Registered Clinical Psychologist and certified group therapist
Shahieda is the Deputy Director: Academic Support and ICT at UNISA, Western Cape since October 2016. She provides strategic and operational leadership to the three sections of her division – Career counseling, Library Services, and Facilitation of Learning. She is involved in strategic and executive directives, organizational change management and the effective management of student affairs services.
From June 2008 to September 2016 she was the Manager of Student Counselling at the University of the Western Cape (UWC) where she coordinated the psychological and broader developmental needs of the students and supervised and trained Masters level psychology interns.
Shahieda dropped out of her PhD studies while employed as a Research Officer at UCT. But years later, while working full time at UWC, completed her PhD in Psychology, through Unisa.
Her knowledge and experience accumulated in four major areas of specialization:
- Locally relevant models of self
- Indigenized diversity training
- Group-based personal growth and development
- Gender-conscious personal development for men
Are applied to interventions that include all-male groups, team building, deep diversity work, gender specific transformation, small group and organization wide change management, conflict resolution, and the support and development of students/staff in the era of “# FeesMustFall”. from January 2006 to May 2008
Research psychologist by training and a leading thinker on masculinities, Kopano is professor at Unisa. He is the incumbent chair of the board of Sonke Gender Justice and past president of the Psychological Society of South Africa.
Professor in the Institute for Social and Health Sciences at the University of South Africa, Kopano Ratele is co-director of the MRC-UNISA Safety and Peace Promotion Research Unity. Best known for his work on men and masculinity – specifically in relation to violence, race, sexualities, and tradition – he has published a number of books, scholarly essays, research papers, and shorter pieces on a range of psychological, cultural and social topics.
His list of publications included the co-edited book ‘From Boys to Men: Social Constructions of Masculinities in Contemporary Society’; ‘Inter-group Relations: South African Perspectives’; and “There Was This Goat”, co-authored with Nosisi Mpolweni and Antjie Krog.
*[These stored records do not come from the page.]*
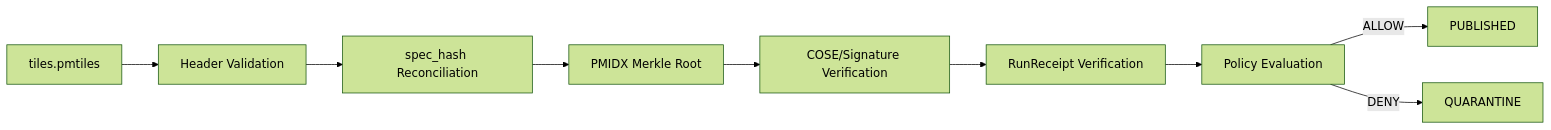
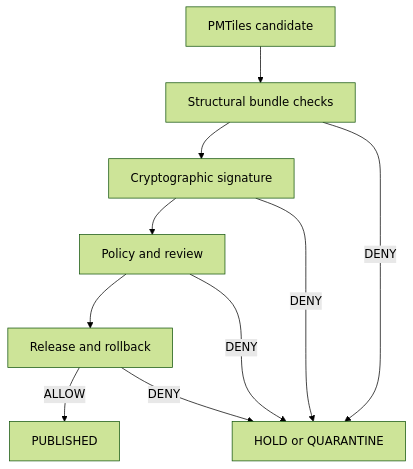
One commit to bartytime4life/Kansas-Frontier-Matrix changed the diagram in docs/standards/pmtiles/PMTILES_ATTESTATION_STANDARD.md. Above: the diagram before and after it, drawn with Mermaid (forest theme). The commit also changed other lines of this file and 43 other files, not shown here.

````diff
--- a/docs/standards/pmtiles/PMTILES_ATTESTATION_STANDARD.md
+++ b/docs/standards/pmtiles/PMTILES_ATTESTATION_STANDARD.md
@@ -91,11 +85,12 @@
 ```mermaid
-flowchart LR
-    A[tiles.pmtiles] --> B[Header Validation]
-    B --> C[spec_hash Reconciliation]
-    C --> D[PMIDX Merkle Root]
-    D --> E[COSE/Signature Verification]
-    E --> F[RunReceipt Verification]
-    F --> G[Policy Evaluation]
-    G -->|ALLOW| H[PUBLISHED]
-    G -->|DENY| I[QUARANTINE]
+flowchart TD
+    A[PMTiles candidate] --> B[Structural bundle checks]
+    B --> C[Cryptographic signature]
+    C --> D[Policy and review]
+    D --> E[Release and rollback]
+    E -->|ALLOW| F[PUBLISHED]
+    B -->|DENY| G[HOLD or QUARANTINE]
+    C -->|DENY| G
+    D -->|DENY| G
+    E -->|DENY| G
 ```
````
Ratele was head of the South African WHO Collaborating Centre for Research and Training in Intentional Injury and Violence Prevention.
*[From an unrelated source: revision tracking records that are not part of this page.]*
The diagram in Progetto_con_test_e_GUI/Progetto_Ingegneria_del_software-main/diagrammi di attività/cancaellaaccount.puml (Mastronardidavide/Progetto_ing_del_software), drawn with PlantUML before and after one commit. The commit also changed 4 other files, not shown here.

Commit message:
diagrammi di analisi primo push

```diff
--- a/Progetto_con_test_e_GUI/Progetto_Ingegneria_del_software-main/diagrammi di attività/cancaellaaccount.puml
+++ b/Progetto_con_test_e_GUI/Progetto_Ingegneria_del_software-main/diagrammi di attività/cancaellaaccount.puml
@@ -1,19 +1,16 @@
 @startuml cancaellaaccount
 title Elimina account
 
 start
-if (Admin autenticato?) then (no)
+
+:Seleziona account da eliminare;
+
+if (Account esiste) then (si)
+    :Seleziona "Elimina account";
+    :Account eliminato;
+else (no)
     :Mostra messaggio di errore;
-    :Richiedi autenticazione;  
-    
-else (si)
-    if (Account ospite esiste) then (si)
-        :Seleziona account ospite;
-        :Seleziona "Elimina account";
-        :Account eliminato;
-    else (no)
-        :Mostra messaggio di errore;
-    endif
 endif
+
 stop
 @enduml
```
Trevor McArthur obtained a BSW (Social Work) as well as a MPhil (Criminal Justice) from UCT. He is currently finalising a PhD in Sociology from Stellenbosch University. McArthur’s research interests includes: Gender, Health, Education and Interpersonal Violence.
Her interest in Mens’s group facilitation started in 2010 when she joined the Therapeutic Services unit of CSSS at UWC and first learned of this intervention and saw its unique benefits to clients.During her time at UWC she facilitated her own mixed gender groups. She ran her first men’s group at CPUT in 2016.
Reflections on first men’s group
I started the men’s group at my campus after having several conversations with male students who expressed an interest in talking about the experience of being a male today and the particular
challenges they face currently. The group was eagerly supported but was terminated earlier than expected due to time constraints. Feedback from the group noted that all participants expressed an interest in continuing with the group next year. The participants found an instant understanding between themselves and was able to speak easily about their goals in the group. They mentioned that they found the experience of a safe space among men a unique and treasured one.